Ask anyone what any of the three branches of government is likely to do next regarding any major matter and they will tell you they don’t have a clue. Throwing down the gauntlet and bringing government to a screeching halt when it comes time to raise the national debt ceiling is an example of one of these sudden turns the political class indulges in that leave both individuals and businesses wondering whether they should go ahead with their plans or put them on hold until they see how the latest manufactured “crisis” plays out. This uncertainty stymies investors and causes hesitation among all societal classes and economic sectors.
Nations prosper only when they are stable societies. The recent Supreme Court decisions concerning voting rights and the Defense of Marriage Act (DOMA) are throwing the country into turmoil because of the glaring gaps they leave. Regardless of whether one agrees with these momentous rulings, they leave the country scratching its collective head and are certain to generate a barrage of lawsuits in order to clarify what the court knowingly left confused. It was irresponsible to proceed without clarification of the obvious issues left hanging. A great example: Thousands of employers in the Washington, D.C. metropolitan area have employees who reside in Maryland, D.C. and Virginia. The former two jurisdictions sanction same-sex marriage while Virginia does not. Denying same-sex partners in the same workplace comparable benefits based on residence is going to cause a lot of anger and resentment not conducive to a smoothly functioning workplace or a growing business. Hiring decisions, too, are going to be adversely impacted by the DOMA decision. The court could have avoided all of this if it had considered the disruptive consequences of its ruling by incorporating correctives to these predictable gaps into its decision. Leaving everyone hanging is irresponsible and very expensive.
Page 2 of 2 - Confidence
All of which leads to a vote of no-confidence in government by citizens, business owners and potential investors. Consumers lacking confidence in their futures spend less, and in an economy that relies on consumer spending for 70 percent of GDP, this is a serious problem. Skittish business owners defer hiring and hesitate to reinvest earnings because they cannot know what government will do next in taxes, employee rights, environmental enforcement, fiscal cliffs, industry favoritism, etc. Investors cannot invest with any certainty that government won’t intervene — or not intervene — to put their money at risk. The interest on student debt might double overnight unless Congress acts … or it might not, throwing millions of college students and their families into a cesspool of uncertainty and worry. This is no way to run a country.
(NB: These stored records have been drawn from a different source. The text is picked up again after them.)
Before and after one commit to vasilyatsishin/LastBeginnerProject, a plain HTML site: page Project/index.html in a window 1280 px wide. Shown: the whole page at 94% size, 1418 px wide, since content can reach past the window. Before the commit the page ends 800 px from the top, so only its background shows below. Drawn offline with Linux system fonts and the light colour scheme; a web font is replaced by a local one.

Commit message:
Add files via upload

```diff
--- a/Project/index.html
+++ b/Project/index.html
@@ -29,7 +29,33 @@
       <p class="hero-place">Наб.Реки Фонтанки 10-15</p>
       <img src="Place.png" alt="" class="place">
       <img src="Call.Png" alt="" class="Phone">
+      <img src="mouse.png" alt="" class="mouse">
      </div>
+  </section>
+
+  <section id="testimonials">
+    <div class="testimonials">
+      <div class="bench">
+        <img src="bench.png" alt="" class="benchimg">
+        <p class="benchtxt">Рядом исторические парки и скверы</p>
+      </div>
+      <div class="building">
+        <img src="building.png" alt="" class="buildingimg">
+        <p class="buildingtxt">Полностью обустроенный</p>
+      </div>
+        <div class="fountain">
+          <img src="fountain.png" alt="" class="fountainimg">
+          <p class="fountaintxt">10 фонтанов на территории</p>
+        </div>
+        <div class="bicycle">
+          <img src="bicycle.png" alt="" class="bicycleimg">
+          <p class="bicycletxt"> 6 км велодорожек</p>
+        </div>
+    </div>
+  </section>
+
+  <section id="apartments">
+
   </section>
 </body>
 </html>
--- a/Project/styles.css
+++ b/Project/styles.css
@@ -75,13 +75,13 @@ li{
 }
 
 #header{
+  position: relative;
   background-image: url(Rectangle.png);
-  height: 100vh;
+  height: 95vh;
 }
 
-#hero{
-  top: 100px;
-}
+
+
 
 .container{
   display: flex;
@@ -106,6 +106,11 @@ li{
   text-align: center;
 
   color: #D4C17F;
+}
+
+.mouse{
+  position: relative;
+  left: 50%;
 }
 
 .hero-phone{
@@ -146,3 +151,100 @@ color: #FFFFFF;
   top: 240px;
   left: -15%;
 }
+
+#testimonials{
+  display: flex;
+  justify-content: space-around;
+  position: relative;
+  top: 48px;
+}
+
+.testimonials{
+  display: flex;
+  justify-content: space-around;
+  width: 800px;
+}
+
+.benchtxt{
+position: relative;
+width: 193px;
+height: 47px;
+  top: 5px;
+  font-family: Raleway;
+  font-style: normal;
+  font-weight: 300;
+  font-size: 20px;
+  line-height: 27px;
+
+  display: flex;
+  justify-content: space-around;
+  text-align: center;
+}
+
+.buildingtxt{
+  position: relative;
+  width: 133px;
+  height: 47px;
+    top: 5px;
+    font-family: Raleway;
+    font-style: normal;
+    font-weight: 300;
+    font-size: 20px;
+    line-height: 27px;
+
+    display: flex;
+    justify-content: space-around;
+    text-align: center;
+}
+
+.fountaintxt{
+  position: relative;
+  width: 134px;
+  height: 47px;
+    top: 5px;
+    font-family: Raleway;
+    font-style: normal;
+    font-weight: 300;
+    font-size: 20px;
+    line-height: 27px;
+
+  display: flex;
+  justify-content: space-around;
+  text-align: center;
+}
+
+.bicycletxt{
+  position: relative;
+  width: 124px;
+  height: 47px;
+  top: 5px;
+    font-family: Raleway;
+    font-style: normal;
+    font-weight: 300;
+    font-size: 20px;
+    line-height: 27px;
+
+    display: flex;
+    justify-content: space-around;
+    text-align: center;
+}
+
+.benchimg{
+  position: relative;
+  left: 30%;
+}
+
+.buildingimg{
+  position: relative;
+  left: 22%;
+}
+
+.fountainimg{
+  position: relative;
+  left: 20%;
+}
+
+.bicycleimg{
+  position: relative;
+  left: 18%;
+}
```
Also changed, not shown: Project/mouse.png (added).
Without confidence in the future, we have no hope of pulling out of the tepid, unacceptable growth curve we have been on since the Great Recession, or of creating the millions of decent-paying jobs we need to halt the decline of the middle class and the descent of millions more Americans into poverty. Forget about boosting or bootstrapping people who are struggling back into the middle class.
As former Redskins coach George Allen used to say: “The future is now.” Government, are you listening?
Richard Hermann is a part-time Canandaigua resident and Canandaigua Academy graduate. Email him care of Messenger Post Media at firstname.lastname@example.org.